#### Excerpted data

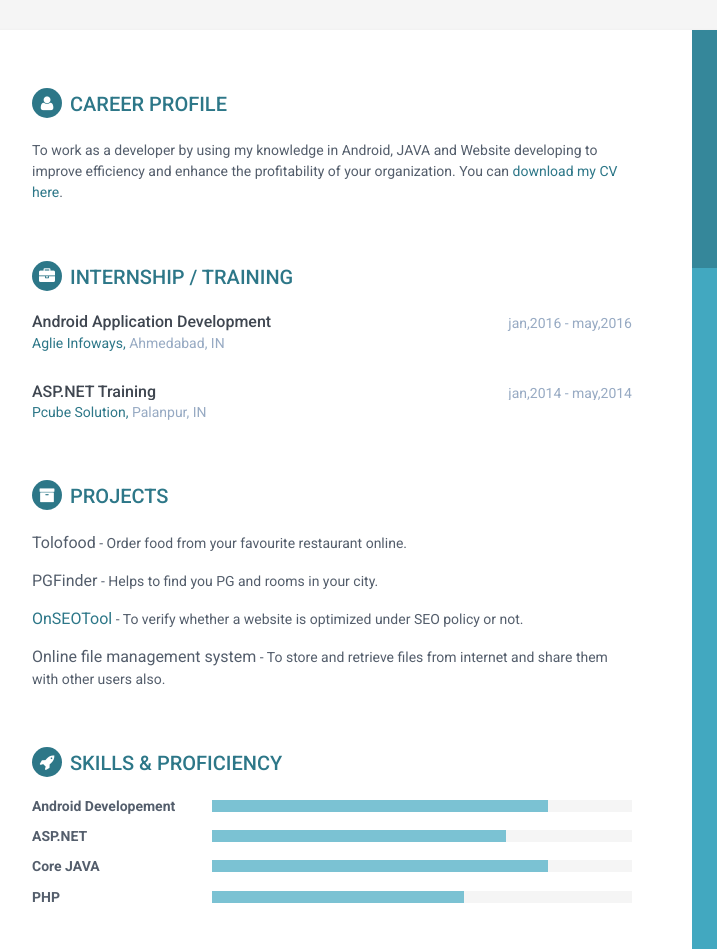
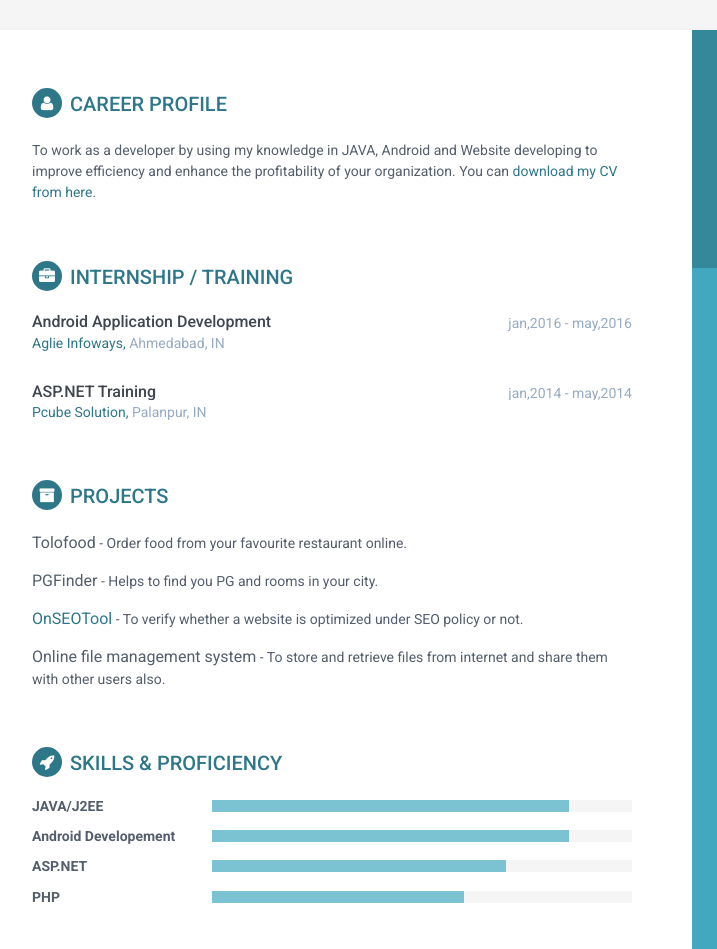
Before and after one commit to janisunny/janisunny.github.io, a plain HTML site: page index.html in a window 1280 px wide. Shown: the top 949 px of the page, 188-905 px from the left. Drawn offline with Linux system fonts and the light colour scheme.

Commit message:
Update index.html

```diff
--- a/index.html
+++ b/index.html
@@ -84,7 +84,7 @@
             <section class="section summary-section">
                 <h2 class="section-title"><i class="fa fa-user"></i>Career Profile</h2>
                 <div class="summary">
-                    <p>To work as a developer by using my knowledge in Android, JAVA and Website developing to improve efficiency and enhance the profitability of your organization. You can <a href="https://goo.gl/Oz96GV" target="_blank">download my CV here</a>.</p>
+                    <p>To work as a developer by using my knowledge in JAVA, Android and Website developing to improve efficiency and enhance the profitability of your organization. You can <a href="https://goo.gl/Oz96GV" target="_blank">download my CV from here</a>.</p>
                 </div><!--//summary-->
             </section><!--//section-->
 
@@ -135,9 +135,17 @@
                 <h2 class="section-title"><i class="fa fa-rocket"></i>Skills &amp; Proficiency</h2>
                 <div class="skillset">
                     <div class="item">
+                        <h3 class="level-title">JAVA/J2EE</h3>
+                        <div class="level-bar">
+                            <div class="level-bar-inner" data-level="85%">
+                            </div>
+                        </div><!--//level-bar-->
+                    </div><!--//item-->
+
+                    <div class="item">
                         <h3 class="level-title">Android Developement</h3>
                         <div class="level-bar">
-                            <div class="level-bar-inner" data-level="80%">
+                            <div class="level-bar-inner" data-level="85%">
                             </div>
                         </div><!--//level-bar-->
                     </div><!--//item-->
@@ -146,14 +154,6 @@
                         <h3 class="level-title">ASP.NET</h3>
                         <div class="level-bar">
                             <div class="level-bar-inner" data-level="70%">
-                            </div>
-                        </div><!--//level-bar-->
-                    </div><!--//item-->
-
-                    <div class="item">
-                        <h3 class="level-title">Core JAVA</h3>
-                        <div class="level-bar">
-                            <div class="level-bar-inner" data-level="80%">
                             </div>
                         </div><!--//level-bar-->
                     </div><!--//item-->
```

########

• _Directions_: From the data above, determine how many lines hold "section", and write only the number.

• _Your solution_: 4